It’s a fact – CRPS and difficulty sleeping go hand in hand.
Allodynia, body movement and bed sheets/duvets are all unhappy bed fellows. Even when sheer exhaustion makes sleep inevitable, that sleep is often broken by the pain caused by subconscious movement.
At periods whilst we are asleep we experience what is known as rapid eye movement (REM) sleep, which alternates with non-REM sleep. During REM sleep the body is in full on healing mode, physically and mentally. Deprivation of REM sleep serves to entrench the pain cycle deeper, worsening the pain and so the cycle continues.
One of my clients told me that she believed she could adapt to living with her pain if only she could get a good nights sleep each night. Despite that, and perhaps not surprisingly, the use of sleeping tablets among CRPS sufferers seems unpopular. As the same client told me “on top of everything else I have to take and with all of the other side effects, feeling groggy the whole time because of the sleeping tablets is just as bad as being tired through lack of sleep.”
Representing CRPS sufferers and others suffering chronic pain as I do, their nightly turmoil is brought home to me daily when, first thing each morning, I check my email inbox. Inevitably, emails arrive from clients throughout the night.

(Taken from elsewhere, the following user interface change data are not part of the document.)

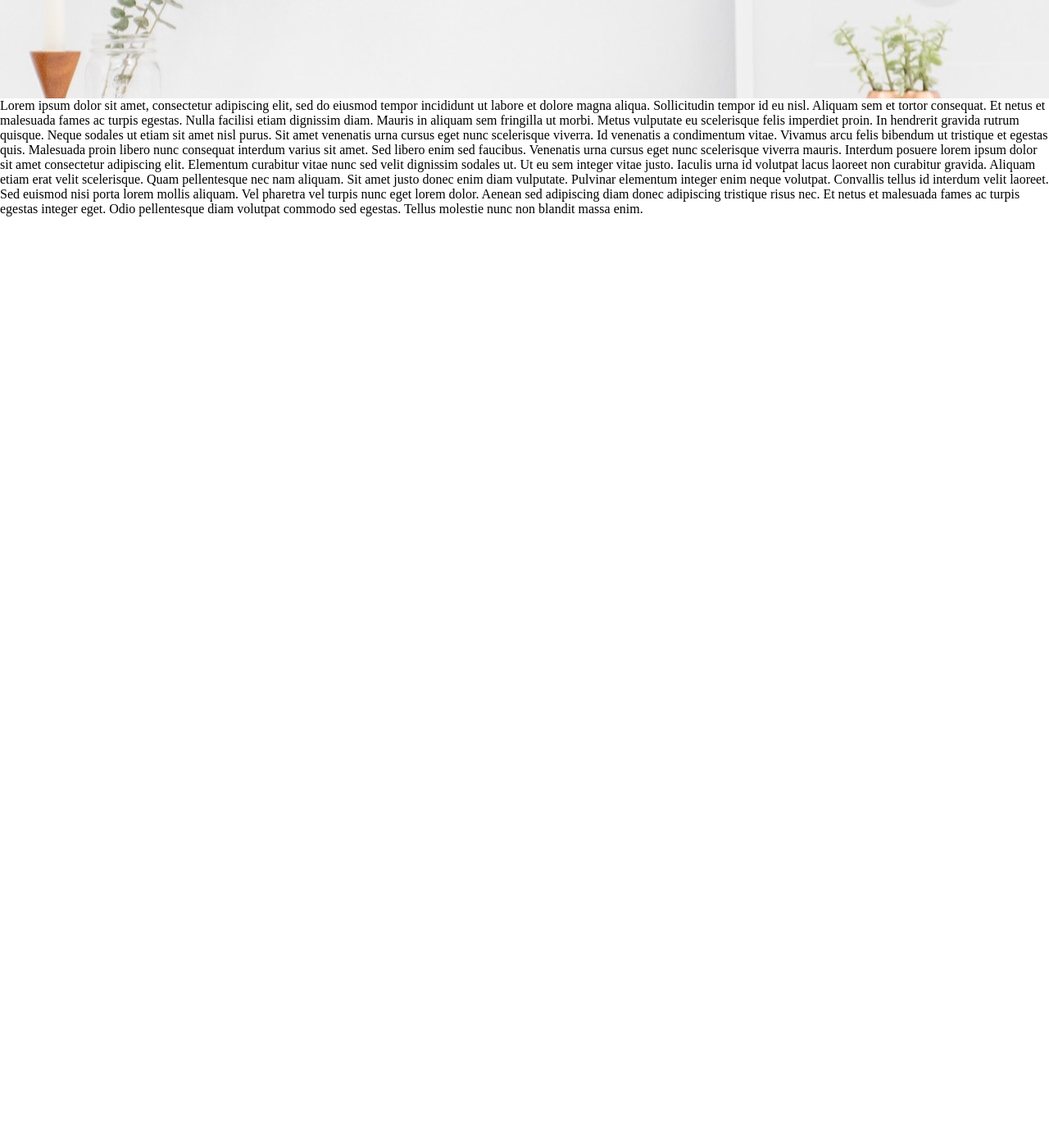
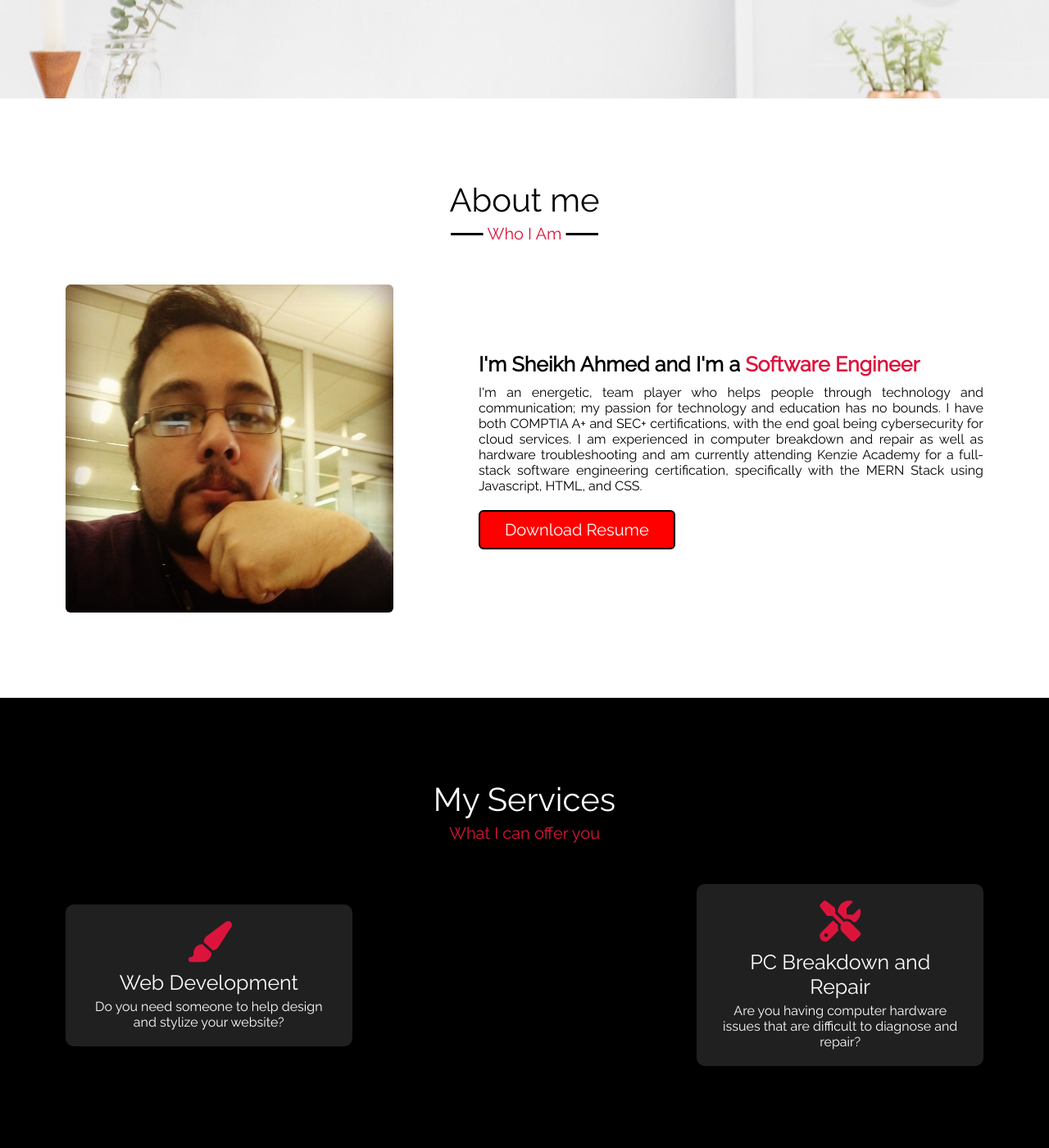
Before and after one commit to ArcRiseGen132/portfolio-page-sheikh-ahmed, a website: page index.html in a window 1280 px wide. Shown: the part 680-2080 px from the top of the page at 82% size. Before the commit the page ends 944 px from the top, so only its background shows below. Drawn offline with nearby package versions, Linux system fonts and the light colour scheme.

Commit message:
Finished About and Services

```diff
--- a/app.js
+++ b/app.js
@@ -6,4 +6,8 @@ $(document).ready(function () {
       $(".navbar").removeClass("sticky");
     }
   });
+  //menu toggle
+  // $('menu-btn').param(function () {
+  //   $('navbar .menu').toggleClass("active");
+  // })
 });
--- a/index.html
+++ b/index.html
@@ -5,7 +5,10 @@
     <meta name="viewport" content="width=device-width, initial-scale=1" />
     <title>Sheikh's Portfolio</title>
     <link rel="stylesheet" href="style.css" />
-    <link rel="stylesheet" href="https://cdnjs.cloudflare.com/ajax/libs/font-awesome/5.15.3/css/all.min.css">
+    <link
+      rel="stylesheet"
+      href="https://cdnjs.cloudflare.com/ajax/libs/font-awesome/5.15.3/css/all.min.css"
+    />
     <script
       src="https://kit.fontawesome.com/a076d05399.js"
       crossorigin="anonymous"
@@ -41,33 +44,62 @@
           <div class="text-1">Hello, my name is</div>
           <div class="text-2">Sheikh Ahmed</div>
           <div class="text-3">And I am a <span>Software Engineer</span></div>
+          <a href="#">Hire Me</a>
         </div>
       </div>
     </section>
 
-    <p>
-      Lorem ipsum dolor sit amet, consectetur adipiscing elit, sed do eiusmod
-      tempor incididunt ut labore et dolore magna aliqua. Sollicitudin tempor id
-      eu nisl. Aliquam sem et tortor consequat. Et netus et malesuada fames ac
-      turpis egestas. Nulla facilisi etiam dignissim diam. Mauris in aliquam sem
-      fringilla ut morbi. Metus vulputate eu scelerisque felis imperdiet proin.
-      In hendrerit gravida rutrum quisque. Neque sodales ut etiam sit amet nisl
-      purus. Sit amet venenatis urna cursus eget nunc scelerisque viverra. Id
-      venenatis a condimentum vitae. Vivamus arcu felis bibendum ut tristique et
-      egestas quis. Malesuada proin libero nunc consequat interdum varius sit
-      amet. Sed libero enim sed faucibus. Venenatis urna cursus eget nunc
-      scelerisque viverra mauris. Interdum posuere lorem ipsum dolor sit amet
-      consectetur adipiscing elit. Elementum curabitur vitae nunc sed velit
-      dignissim sodales ut. Ut eu sem integer vitae justo. Iaculis urna id
-      volutpat lacus laoreet non curabitur gravida. Aliquam etiam erat velit
-      scelerisque. Quam pellentesque nec nam aliquam. Sit amet justo donec enim
-      diam vulputate. Pulvinar elementum integer enim neque volutpat. Convallis
-      tellus id interdum velit laoreet. Sed euismod nisi porta lorem mollis
-      aliquam. Vel pharetra vel turpis nunc eget lorem dolor. Aenean sed
-      adipiscing diam donec adipiscing tristique risus nec. Et netus et
-      malesuada fames ac turpis egestas integer eget. Odio pellentesque diam
-      volutpat commodo sed egestas. Tellus molestie nunc non blandit massa enim.
-    </p>
+    <!-- about section -->
+    <section class="about" id="about">
+      <div class="max-width">
+        <h2 class="title">About me</h2>
+        <div class="about-content">
+          <div class="column left">
+            <img src="images/profile pic.jpg" alt="profile image" />
+          </div>
+          <div class="column right">
+            <div class="text">
+              I'm Sheikh Ahmed and I'm a <span>Software Engineer</span>
+            </div>
+            <p>
+              I'm an energetic, team player who helps people through technology
+              and communication; my passion for technology and education has no
+              bounds. I have both COMPTIA A+ and SEC+ certifications, with the
+              end goal being cybersecurity for cloud services. I am experienced
+              in computer breakdown and repair as well as hardware
+              troubleshooting and am currently attending Kenzie Academy for a
+              full-stack software engineering certification, specifically with
+              the MERN Stack using Javascript, HTML, and CSS.
+            </p>
+            <a href="#">Download Resume</a>
+          </div>
+        </div>
+      </div>
+    </section>
+
+    <!-- services section -->
+    <section class="services" id="services">
+      <div class="max-width">
+        <h2 class="title">My Services</h2>
+        <div class="serv-content">
+          <div class="card">
+            <div class="box">
+              <i class="fas fa-paint-brush"></i>
+              <div class="text">Web Development</div>
+              <p>Do you need someone to help design and stylize your website?</p>
+            </div>
+          </div>
+          <div class="card">
+            <div class="box">
+              <i class="fas fa-tools"></i>
+              <div class="text">PC Breakdown and Repair</div>
+              <p>Are you having computer hardware issues that are difficult to diagnose and repair?</p>
+            </div>
+          </div>
+        </div>
+      </div>
+    </section>
+
     <script src="app.js"></script>
   </body>
 </html>
--- a/style.css
+++ b/style.css
@@ -18,6 +18,7 @@
 .navbar {
   position: fixed;
   width: 100%;
+  z-index: 999;
   padding: 30px 0;
   background: black;
   font-family: "Raleway", sans-serif;
@@ -115,35 +116,311 @@
   font-weight: 500;
 }
 
+.home .home-content a {
+  display: inline-block;
+  background: rgb(255, 255, 255);
+  color: crimson;
+  font-size: 25px;
+  padding: 12px 36px;
+  margin-top: 20px;
+  border-radius: 6px;
+  border: 2px solid black;
+  transition: all 0.3s ease;
+}
+
+.home .home-content a:hover {
+  color: rgb(0, 0, 0);
+  background: none;
+}
+
+/* all similar elements */
+
+section {
+  padding: 100px 0;
+}
+
+section .title {
+  position: relative;
+  text-align: center;
+  font-size: 40px;
+  font-weight: 400;
+  margin-bottom: 60px;
+  padding-bottom: 20px;
+  font-family: "Raleway", sans-serif;
+}
+
+section .title::before {
+  content: "";
+  position: absolute;
+  width: 180px;
+  bottom: 0px;
+  left: 50%;
+  height: 3px;
+  background: black;
+  transform: translateX(-50%);
+}
+
+section .title::after {
+  position: absolute;
+  bottom: -15px;
+  left: 50%;
+  font-size: 20px;
+  color: crimson;
+  padding: 5px;
+  background: white;
+  transform: translateX(-50%);
+}
+
+/* about section styling */
+
+.about,
+.services {
+  font-family: "Raleway", sans-serif;
+}
+
+.about .title::after {
+  content: "Who I Am";
+}
+
+.about .about-content,
+.services .serv-content {
+  display: flex;
+  flex-wrap: wrap;
+  align-items: center;
+  justify-content: space-between;
+}
+.about .about-content .left {
+  width: 45%;
+}
+
+.about .about-content .left img {
+  height: 400px;
+  width: 400px;
+  object-fit: cover;
+  border-radius: 6px;
+}
+
+.about .about-content .right {
+  width: 55%;
+}
+
+.about .about-content .right .text {
+  font-size: 25px;
+  font-weight: 600;
+  margin-bottom: 10px;
+}
+
+.about .about-content .right .text span {
+  color: crimson;
+}
+
+.about .about-content .right p {
+  text-align: justify;
+}
+
+.about .about-content .right a {
+  display: inline-block;
+  background: rgb(255, 0, 0);
+  color: rgb(255, 255, 255);
+  font-size: 20px;
+  font-weight: 500;
+  padding: 10px 30px;
+  margin-top: 20px;
+  border-radius: 6px;
+  border: 2px solid black;
+  transition: all 0.3s ease;
+}
+
+.about .about-content .right a:hover {
+  color: crimson;
+  background: none;
+}
+
+/* services section */
+
+.services {
+  color: white;
+  background: black;
+}
+
+.services .title::before {
+  background: white;
+}
+
+.services .title::after {
+  background: black;
+  content: "What I can offer you";
+}
+
+.services .serv-content .card {
+  width: calc(33% - 20px);
+  background: rgb(32, 32, 32);
+  text-align: center;
+  border-radius: 10px;
+  padding: 20px 25px;
+  cursor: pointer;
+  transition: all 0.3s ease;
+}
+
+.services .serv-content .card:hover {
+  background: crimson;
+}
+
+.services .serv-content .card .box {
+  transition: all 0.3s ease;
+}
+
+.services .serv-content .card:hover .box {
+  transform: scale(1.05);
+}
+
+.services .serv-content .card i {
+  font-size: 50px;
+  color: crimson;
+  transition: color 0.3s ease;
+}
+
+.services .serv-content .card:hover i {
+  background: rgb(0, 0, 0);
+}
+
+.services .serv-content .card .text {
+  font-size: 25px;
+  font-weight: 500;
+  margin: 10px 0 5px 0;
+}
 /* responsive media query*/
+/* @media (max-width: 1100px) {
+  .home .max-width {
+    margin-left: 0px;
+  }
+}
 
-@media (max-width: 950px) {
+@media (max-width: 990px) {
   .max-width {
     padding: 0 50px;
   }
-  .menu-btn {
-    color: rgb(121, 0, 121);
-    font-size: 23px;
-    cursor: pointer;
+} */
+
+@media (max-width: 1104px) {
+  .about .about-content .left img{
+      height: 350px;
+      width: 350px;
+  }
+}
+@media (max-width: 991px) {
+  .max-width{
+      padding: 0 50px;
+  }
+}
+@media (max-width: 947px){
+  .menu-btn{
       display: block;
       z-index: 999;
   }
-  .navbar .menu {
+  .menu-btn i.active:before{
+      content: "\f00d";
+  }
+  .navbar .menu{
       position: fixed;
       height: 100vh;
       width: 100%;
+      left: -100%;
+      top: 0;
+      background: #111;
+      text-align: center;
+      padding-top: 80px;
+      transition: all 0.3s ease;
+  }
+  .navbar .menu.active{
       left: 0;
-    top: 0;
-    background: rgb(4, 36, 44);
-    text-align: center;
-    padding-top: 120px;
   }
-  .navbar .menu li {
+  .navbar .menu li{
       display: block;
   }
-  .navbar .menu li a {
+  .navbar .menu li a{
       display: inline-block;
       margin: 20px 0;
       font-size: 25px;
   }
+  .home .home-content .text-2{
+      font-size: 70px;
   }
+  .home .home-content .text-3{
+      font-size: 35px;
+  }
+  .home .home-content a{
+      font-size: 23px;
+      padding: 10px 30px;
+  }
+  .max-width{
+      max-width: 930px;
+  }
+  .about .about-content .column{
+      width: 100%;
+  }
+  .about .about-content .left{
+      display: flex;
+      justify-content: center;
+      margin: 0 auto 60px;
+  }
+  .about .about-content .right{
+      flex: 100%;
+  }
+  .services .serv-content .card{
+      width: calc(50% - 10px);
+      margin-bottom: 20px;
+  }
+  .skills .skills-content .column,
+  .contact .contact-content .column{
+      width: 100%;
+      margin-bottom: 35px;
+  }
+}
+@media (max-width: 690px) {
+  .max-width{
+      padding: 0 23px;
+  }
+  .home .home-content .text-2{
+      font-size: 60px;
+  }
+  .home .home-content .text-3{
+      font-size: 32px;
+  }
+  .home .home-content a{
+      font-size: 20px;
+  }
+  .services .serv-content .card{
+      width: 100%;
+  }
+}
+@media (max-width: 500px) {
+  .home .home-content .text-2{
+      font-size: 50px;
+  }
+  .home .home-content .text-3{
+      font-size: 27px;
+  }
+  .about .about-content .right .text,
+  .skills .skills-content .left .text{
+      font-size: 19px;
+  }
+  .contact .right form .fields{
+      flex-direction: column;
+  }
+  .contact .right form .name,
+  .contact .right form .email{
+      margin: 0;
+  }
+  .right form .error-box{
+     width: 150px;
+  }
+  .scroll-up-btn{
+      right: 15px;
+      bottom: 15px;
+      height: 38px;
+      width: 35px;
+      font-size: 23px;
+      line-height: 38px;
+  }
+}
```
Also changed, not shown: images/profile pic.jpg (added). Lines whose indentation alone changed are shown as unchanged.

Losing your mind
Many people with CRPS feel they are losing their mind as their short term memory evaporates and they lose their ability to concentrate on anything. One of my clients has such difficulty remembering when (or whether) she last took her medication that each morning she places her tablets in clusters on a laminated sheet marked with times of the day.
On top of the downward spiral of pain, lack of sleep leads to impatience and irritability. Not only does that have an increasingly negative effect upon your own mental health, but those closest to you begin to bear the brunt of your worsening mood. In some case that inevitably begins to drive a wedge between you and your loved ones. The most common regret I hear expressed by people with CRPS is the negative effect the condition has on their children. It’s not just their reduced ability to play and interact with them that causes deep anguish, it’s the regret of having snapped or shouted at a child; telling a child to go away, to keep the noise down; the tears, the glare from a spouse or partner.
Originally developed in the late 1970’s to help people suffering from insomnia, the ‘tools’ of sleep hygiene are increasingly being recognised as being of benefit to people suffering chronic pain.
Sleep hygiene is simply following a number of practices and routines aimed at maximising the prospect of having a good (or at least a better) night’s sleep. The following are not exhaustive and can and are adapted by individuals to suit their own lives and situations. However, common ideas on maximising sleep hygiene include:
- No matter how tired you feel during the day, try to avoid napping. If you feel yourself dozing off try to get some fresh air, even by just opening the window. Try to engage in some activity to stimulate the brain: watch a TV drama, open the puzzle book, work on a jigsaw puzzle; even play a computer game – it doesn’t matter if you lose!
- Only use your bedroom for sleeping so that your mind begins to associate that room exclusively with sleep. Your bedroom should also be a good environment in which to sleep. Ensure it’s dark enough, that it’s the right temperature and, as far as possible, do anything you can to reduce noise in the room. Even an ‘old fashioned’ ticking clock can provide an unwelcome focus for your mind as you lay in the dark.
- Avoid caffeine for at least 8 hours and nicotine for at least 3 hours before bed. Both are stimulants are certainly won’t help you sleep. Also, whilst alcohol may help you get to sleep initially it disrupts your sleep cycle which means you will wake more often in the night.
- Develop a routine for going to bed. This is aimed at slowing down your mind and getting into sleep mode. The routine may begin an hour or two before your usual bedtime by engaging only in more relaxing activities in order to help slow down your mind. It’s now time to avoid those stimulating activities mentioned earlier – TV dramas, computer games, the book in which you are engrossed. Also, doing things in the same order each night helps to develop that routine.
- Once in bed, if you can’t sleep, get up and do something quietly until you feel more sleepy; practice a relaxation technique or perhaps read something factual. Return to bed, but if you still can’t sleep, get up again and return to the quiet activity. Whilst in the short term this may actually reduce the overall amount of sleep you achieve, it is all about developing good sleeping habits and research has shown that as time goes by you should eventually be falling asleep sooner.
- A good sleeping routine means getting up at the same time every morning, no matter how tired you feel. Again, this will initially prove incredibly difficult but should eventually help you to sleep at night.
- As we all know, for many reasons exercise is good for us. Clearly, if you have mobility issues that becomes more difficult but a physical therapist can work with you to develop a regime tailored to your ability, even just exercises you can perform from your chair. Exercise both tires you and reduces anxiety, both of which help you to get to sleep. However, avoid exercise immediately before bedtime as that may keep you awake.